One does not write a freelance column for a newspaper for the financial rewards. For me, the rewards have been in being able to share my love of cooking and interest in food to hopefully educate and inspire others to enjoy the preparation and taste of new foods or recipes. It has also been an opportunity to write for a well-read local publication.
I will continue to write about things of a culinary nature on my new food blog (www.wendihiebert.com). Here you will find more recipes, cooking tips and techniques, and news and my views on food. Really, just whatever inspires me. The site also lists workshop and seminar topics I’m available to speak on including chocolate talks and tastings, stories of klutzes in the kitchen, and how to write a family cookbook.
It’s been a privilege to write for The Record and to be read by its readers. Thank you to the many people at The Record who have had a hand in getting my column to print each week over the years. A special thank you to Susan Chilton, Mark Bryson, Lorraine Pause, Melinda Marks, Carol Jankowski, Kathy Storring, Rod Frketich, retired Photo Editor Brian Clark, Robert Wilson and the rest of the photography and graphics team, and any others who worked on the food page.
A special thank you also to my husband Murray who put up with having to try foods that were sometimes out of his comfort zone, but who has always been very supportive and encouraging.
As a final recipe, here’s a last sweet treat for 2007. No doubt the dieting will begin in earnest at the start of January, but in the meantime, make a batch of these Brownie Pops over the holidays, enjoy one and share the rest. This is a fun recipe to make with kids.
(Makes about 16 to 20 pops)
White vanilla baking chips can also be used. Try dipping each brownie in both chocolates, letting one chocolate dry before dipping again for a contrasting look.
Cooking spray or butter
1 box (450 g) brownie mix or your favourite brownie recipe
Water, oil and eggs called for on brownie mix box
16 to 20 popsicle or craft sticks
2 cups (500 mL) chocolate chips
2 to 3 teaspoons (10 to 15 mL) vegetable oil or shortening
Assorted sprinkles, coloured sugar, finely chopped nuts, shredded coconut
Line an 8 or 9-inch (20 or 23 cm) square pan with foil so foil extends beyond sides of the pan. Spray foil with cooking spray or grease with butter.
Prepare brownie recipe and bake as directed. Let cool completely.
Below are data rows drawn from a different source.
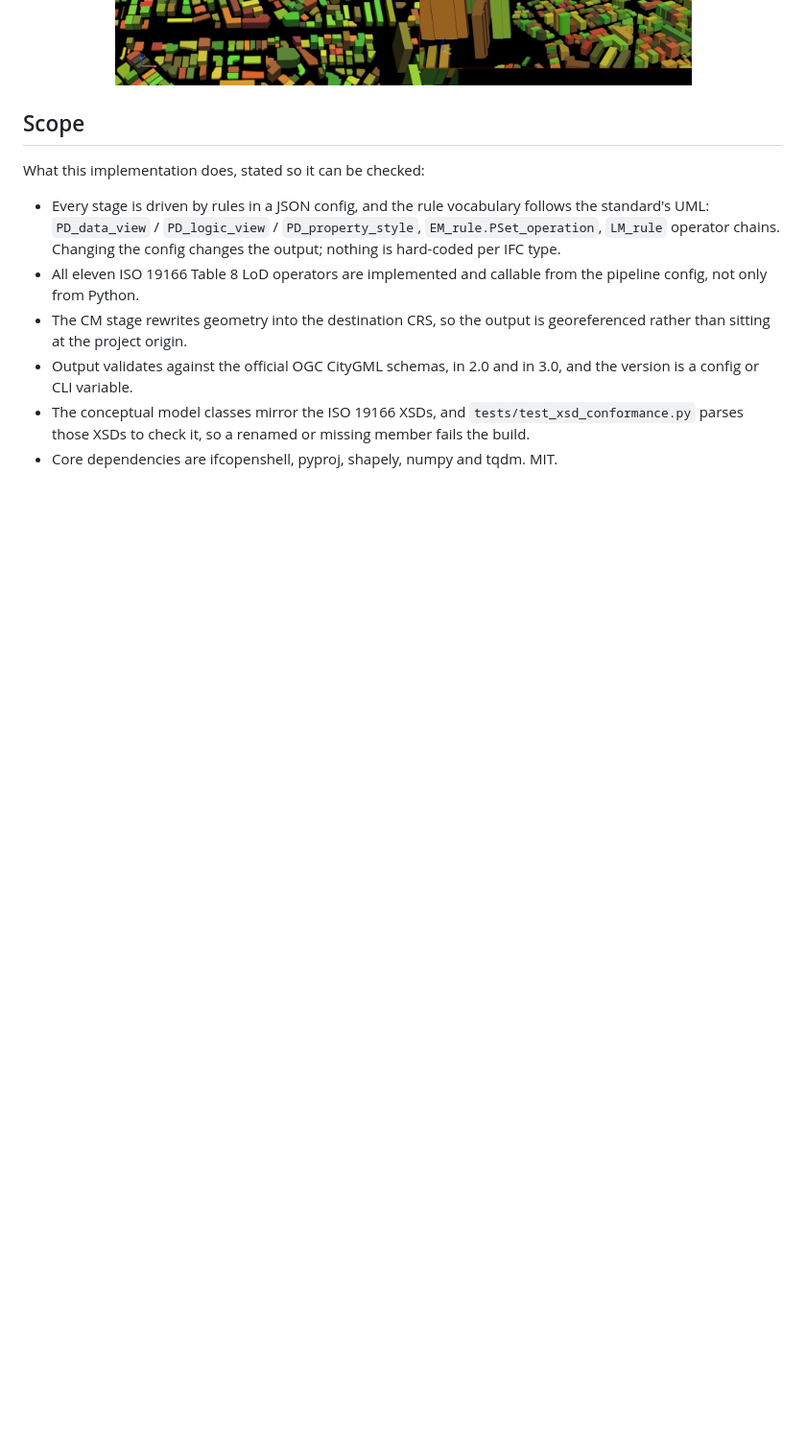
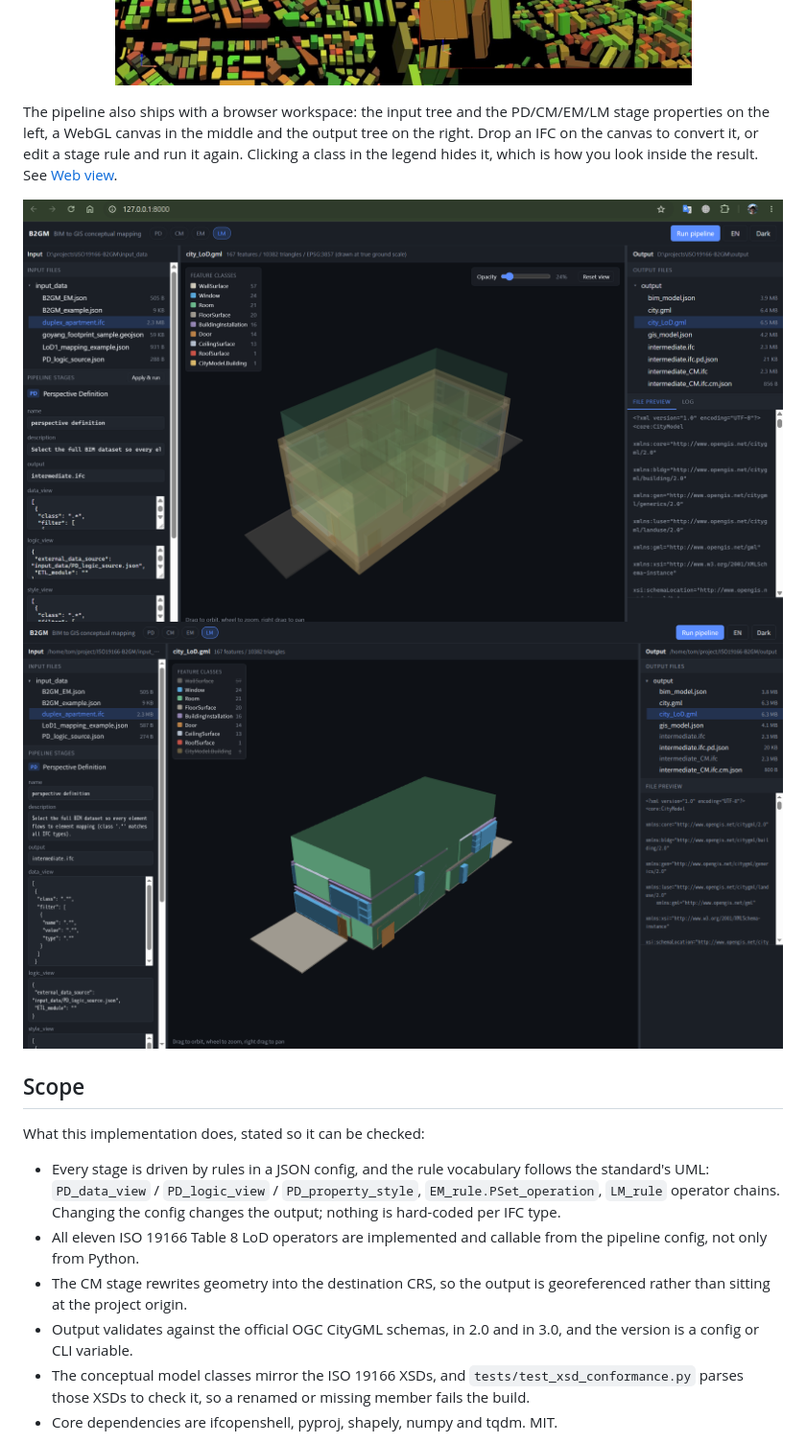
Before and after one commit to mac999/ISO19166-B2GM, a Markdown page: README.md, the part around the change. Shown at 96% size. GitHub-like rendering; pictures changed too: doc/webview.png; blank space fills up the shorter version.

Commit message:
show the web view in the overview
The screenshots only appeared far down in the Web view section, so a
reader skimming the top never saw what the tool looks like. Put both in
the intro after the concept figures, with a line on what the workspace
does and a link to the section that explains it.

Also refresh doc/webview.png with the current three panel layout.

Co-Authored-By: Claude Opus 5 (1M context) <noreply@anthropic.com>

```diff
--- a/README.md
+++ b/README.md
@@ -34,6 +34,18 @@ If you are interested in this project, please fork and join.
 <img src="./doc/fig4.png" height="150"> </img>  </br>
 <img src="./doc/fig7.png" height="205"> </img> </br>
 <img src="./doc/fig2.JPG" height="270"> </img>
+</p>
+
+The pipeline also ships with a browser workspace: the input tree and the
+PD/CM/EM/LM stage properties on the left, a WebGL canvas in the middle and the
+output tree on the right. Drop an IFC on the canvas to convert it, or edit a
+stage rule and run it again. Clicking a class in the legend hides it, which is
+how you look inside the result. See [Web view](#web-view).
+
+<p align="center">
+  <img src="./doc/webview.png" width="900" alt="B2GM web view: input tree and pipeline stages, 3D canvas, output tree"></img>
+  </br>
+  <img src="./doc/webview_rooms.png" width="900" alt="The same model with the building block and wall surfaces hidden, showing the LOD1 room solids"></img>
 </p>
 
 ## Scope
```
Place brownies in freezer for 30 minutes. Remove brownies from pan by lifting foil. Peel foil from sides of brownies. Cut brownies into pieces about 1-1/2 inches (4 cm) x 2 inches (5 cm). You may have to be creative with cutting to maximize the number of pieces you can get. The number of pieces will depend on the size of pan used and the how big you make the pieces.
Carefully insert a popsicle stick into the end of each brownie, peeling foil from bar. Place on a baking sheet; freeze for 30 minutes.
In a microwavable bowl, microwave chocolate chips and oil on High for about 1-1/2 minutes, stirring after 45 seconds. Stir to melt chocolate. If necessary, add additional time 10 seconds at a time.
Dip top third to half of each brownie into chocolate; sprinkle with decorations. Lay pops on foil or waxed paper to let chocolate dry.